- I got to write for my college’s newspaper during the first two years of my education and I had work published twice in a journal through a department I wasn’t even studying under.
- I made some new and interesting friends, especially this past year.
- I have been a part of an incredible taekwondo club.
All of this is very true and all of this I mean. However, previously whenever I talked about school, I always felt like I was sugarcoating the truth- or at least holding back a good chunk of the whole truth anyway. What I mean is, while I knew that I would finish my degree, it wasn’t easy, and a lot of it had to do with the functionality and the environment of my school as well.
- A number of my professors were really crappy; either they were very unprofessional or just really weird to be around. While I know that not all professors are going to be perfect, the fact that I had quite a large number of them was not cool at all.
- The fact that the school would raise tuition constantly and then lower it and then raise it again… that was not okay.

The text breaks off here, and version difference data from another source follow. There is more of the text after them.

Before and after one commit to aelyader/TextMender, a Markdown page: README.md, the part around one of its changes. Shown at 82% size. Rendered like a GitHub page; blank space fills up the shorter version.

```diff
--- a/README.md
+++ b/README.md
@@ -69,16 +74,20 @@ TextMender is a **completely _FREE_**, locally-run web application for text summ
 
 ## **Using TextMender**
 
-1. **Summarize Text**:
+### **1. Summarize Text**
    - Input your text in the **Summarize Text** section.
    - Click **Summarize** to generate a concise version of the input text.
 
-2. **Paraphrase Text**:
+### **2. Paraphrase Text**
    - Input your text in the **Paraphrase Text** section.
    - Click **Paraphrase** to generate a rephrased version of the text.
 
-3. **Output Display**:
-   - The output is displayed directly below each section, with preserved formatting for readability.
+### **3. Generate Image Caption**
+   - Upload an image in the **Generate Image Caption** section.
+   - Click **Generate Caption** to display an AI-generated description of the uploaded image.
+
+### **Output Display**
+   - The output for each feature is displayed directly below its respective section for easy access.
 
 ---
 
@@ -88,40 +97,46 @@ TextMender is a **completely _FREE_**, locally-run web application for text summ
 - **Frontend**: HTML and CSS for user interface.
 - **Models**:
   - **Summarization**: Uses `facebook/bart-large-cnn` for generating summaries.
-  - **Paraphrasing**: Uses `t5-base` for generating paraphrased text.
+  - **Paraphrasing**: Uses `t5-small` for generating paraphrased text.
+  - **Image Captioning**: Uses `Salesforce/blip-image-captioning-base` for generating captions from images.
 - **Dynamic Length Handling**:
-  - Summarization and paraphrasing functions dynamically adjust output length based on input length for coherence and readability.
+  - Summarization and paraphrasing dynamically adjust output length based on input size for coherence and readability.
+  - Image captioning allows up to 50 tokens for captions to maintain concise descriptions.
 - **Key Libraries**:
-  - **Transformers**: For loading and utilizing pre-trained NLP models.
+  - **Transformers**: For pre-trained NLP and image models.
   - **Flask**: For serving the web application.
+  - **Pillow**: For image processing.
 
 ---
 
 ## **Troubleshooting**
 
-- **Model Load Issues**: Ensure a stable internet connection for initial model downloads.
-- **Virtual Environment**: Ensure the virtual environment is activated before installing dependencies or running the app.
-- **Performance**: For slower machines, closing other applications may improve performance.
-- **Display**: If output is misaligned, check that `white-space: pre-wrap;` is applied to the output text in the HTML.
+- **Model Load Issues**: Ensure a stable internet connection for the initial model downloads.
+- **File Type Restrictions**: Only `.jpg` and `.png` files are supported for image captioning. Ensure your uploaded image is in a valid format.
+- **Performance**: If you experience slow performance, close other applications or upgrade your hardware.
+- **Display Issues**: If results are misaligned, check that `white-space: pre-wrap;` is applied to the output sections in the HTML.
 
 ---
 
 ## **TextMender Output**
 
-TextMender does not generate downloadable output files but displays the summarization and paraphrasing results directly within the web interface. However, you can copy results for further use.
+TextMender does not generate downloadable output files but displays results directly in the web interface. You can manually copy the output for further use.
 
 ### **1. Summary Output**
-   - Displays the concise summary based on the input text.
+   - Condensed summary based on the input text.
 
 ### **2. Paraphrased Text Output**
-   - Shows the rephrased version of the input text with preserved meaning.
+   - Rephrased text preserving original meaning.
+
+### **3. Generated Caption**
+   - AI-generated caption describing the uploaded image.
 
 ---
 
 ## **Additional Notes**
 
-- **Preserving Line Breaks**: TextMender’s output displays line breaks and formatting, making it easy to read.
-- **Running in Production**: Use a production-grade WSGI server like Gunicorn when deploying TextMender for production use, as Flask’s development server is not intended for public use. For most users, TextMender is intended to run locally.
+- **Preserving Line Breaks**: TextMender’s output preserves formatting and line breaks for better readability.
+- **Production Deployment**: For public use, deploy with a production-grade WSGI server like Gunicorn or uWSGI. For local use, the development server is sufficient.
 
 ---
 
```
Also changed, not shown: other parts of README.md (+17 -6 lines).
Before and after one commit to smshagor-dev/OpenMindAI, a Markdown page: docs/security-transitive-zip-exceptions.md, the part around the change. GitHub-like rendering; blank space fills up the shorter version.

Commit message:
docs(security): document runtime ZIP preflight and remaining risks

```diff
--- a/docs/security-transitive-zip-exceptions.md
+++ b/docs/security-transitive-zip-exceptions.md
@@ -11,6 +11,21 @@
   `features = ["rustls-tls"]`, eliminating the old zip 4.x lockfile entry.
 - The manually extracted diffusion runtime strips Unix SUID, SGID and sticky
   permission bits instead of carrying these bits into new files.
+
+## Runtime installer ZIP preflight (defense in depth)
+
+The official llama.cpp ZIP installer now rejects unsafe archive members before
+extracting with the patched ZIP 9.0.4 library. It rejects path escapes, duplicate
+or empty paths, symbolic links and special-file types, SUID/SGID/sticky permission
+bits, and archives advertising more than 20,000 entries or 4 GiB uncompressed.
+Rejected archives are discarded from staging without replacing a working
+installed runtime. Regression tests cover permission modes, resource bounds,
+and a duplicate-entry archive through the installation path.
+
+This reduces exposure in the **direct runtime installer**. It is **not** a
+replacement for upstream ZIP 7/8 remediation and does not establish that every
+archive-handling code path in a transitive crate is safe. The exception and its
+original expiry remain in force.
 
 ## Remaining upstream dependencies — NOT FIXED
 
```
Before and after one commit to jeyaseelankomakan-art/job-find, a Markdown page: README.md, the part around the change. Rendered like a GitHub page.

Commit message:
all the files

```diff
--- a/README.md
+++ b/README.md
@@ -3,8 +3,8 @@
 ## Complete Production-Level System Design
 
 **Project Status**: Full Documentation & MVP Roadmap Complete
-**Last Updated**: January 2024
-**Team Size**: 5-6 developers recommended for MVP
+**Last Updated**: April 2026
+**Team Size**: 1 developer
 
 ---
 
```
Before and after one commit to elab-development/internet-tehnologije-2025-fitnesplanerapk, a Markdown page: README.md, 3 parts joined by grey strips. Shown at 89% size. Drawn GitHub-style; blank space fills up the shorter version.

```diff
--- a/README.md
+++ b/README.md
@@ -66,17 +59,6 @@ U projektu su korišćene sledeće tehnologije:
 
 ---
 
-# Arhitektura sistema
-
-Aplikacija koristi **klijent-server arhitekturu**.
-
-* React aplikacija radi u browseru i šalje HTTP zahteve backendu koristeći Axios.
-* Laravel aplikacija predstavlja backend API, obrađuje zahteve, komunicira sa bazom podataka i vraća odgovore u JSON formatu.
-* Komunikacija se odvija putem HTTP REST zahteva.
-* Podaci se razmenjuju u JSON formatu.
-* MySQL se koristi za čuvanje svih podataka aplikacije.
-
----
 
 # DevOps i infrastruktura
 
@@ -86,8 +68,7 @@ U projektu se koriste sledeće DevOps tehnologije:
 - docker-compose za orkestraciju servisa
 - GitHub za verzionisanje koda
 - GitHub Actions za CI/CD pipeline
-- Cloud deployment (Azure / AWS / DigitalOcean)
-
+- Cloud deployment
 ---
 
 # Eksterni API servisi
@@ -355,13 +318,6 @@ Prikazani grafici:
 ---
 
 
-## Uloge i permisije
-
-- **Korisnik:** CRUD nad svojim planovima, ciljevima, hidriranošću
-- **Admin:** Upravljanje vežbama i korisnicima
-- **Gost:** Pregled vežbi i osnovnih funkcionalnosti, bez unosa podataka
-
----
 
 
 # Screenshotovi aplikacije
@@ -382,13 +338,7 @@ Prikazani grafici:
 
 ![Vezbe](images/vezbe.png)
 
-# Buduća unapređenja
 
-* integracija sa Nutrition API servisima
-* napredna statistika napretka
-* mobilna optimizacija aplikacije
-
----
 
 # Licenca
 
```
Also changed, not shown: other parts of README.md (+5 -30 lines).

- I would sometimes be surprised by the people whom I’d have classes with, for there were quite a number of them who were not at all the sharpest tools in the shed.
- How some of the clubs and events on campus were organized were not smooth-sailing and would, for the most part, would leave me unimpressed. Honestly, whenever we had job or graduate school fairs, the most low-key schools and businesses that no one has ever heard of would always be brought in (and the school is near Silicon Valley for God’s sake!).
- The lack of class availability has definitely held me back a bit (which is why I finished in 4 1/2 years rather than just 4 years).
- I never liked how people- in particular staff and faculty- would assume that they your whole life story from just learning what your major is.
As you can see, unfortunately the number of negatives outnumber the positives in this case scenario, and what’s even more unfortunate is that that’s not even all of it. Honestly though, the fact that most- not all- but most of the people I met and most of my most memorable experiences happened off campus these last few years should say a lot. My undergrad education was a good ride, but on many levels, it could have been so much better.
Overall, if I were to give my undergrad experience a letter grade, it would be a B-/C+. I know that sounds kind of harsh, but that’s nothing compared to the letter grade I would give to my high school experience (C-/D+).
Notice how I keep saying my “undergrad experience” and not my “college experience.” That’s because my college experience is far from over. My goal is that two years from now, I hope to be back in school, working on a Master’s degree. However, I plan to do it in a subject different from what I did my major in and I plan to go to a different school to earn it as well.
In the mean time, while I look for work- and when I actually have a job of course- I plan to take those free online courses offered by Coursera. I’ve been going to school non-stop for close to 20 years and that’s a habit that I don’t want to just shake off overnight. I like being part of an institution of learning, so long as I’m benefiting from it. This time off from school is also going to be very benefiting for me as an author, for I can finally focus on working on my second novel, full on.
These were my undergrad years. It could have been better, but I benefit from the moments and experiences- whether on or off campus- that made it awesome.
A Moment’s Worth is now available through the following venues: Amazon, Barnes & Noble, Smashwords, iTunes. Please leave a review if you can, for my goal is to get a total of at least 20 reviews on all venues (so far, I’ve gotten 5 reviews so I’m already a quarter of a way to my goal).
Check out its Goodreads page, which includes two trivia quizzes for all who’ve completed reading it already.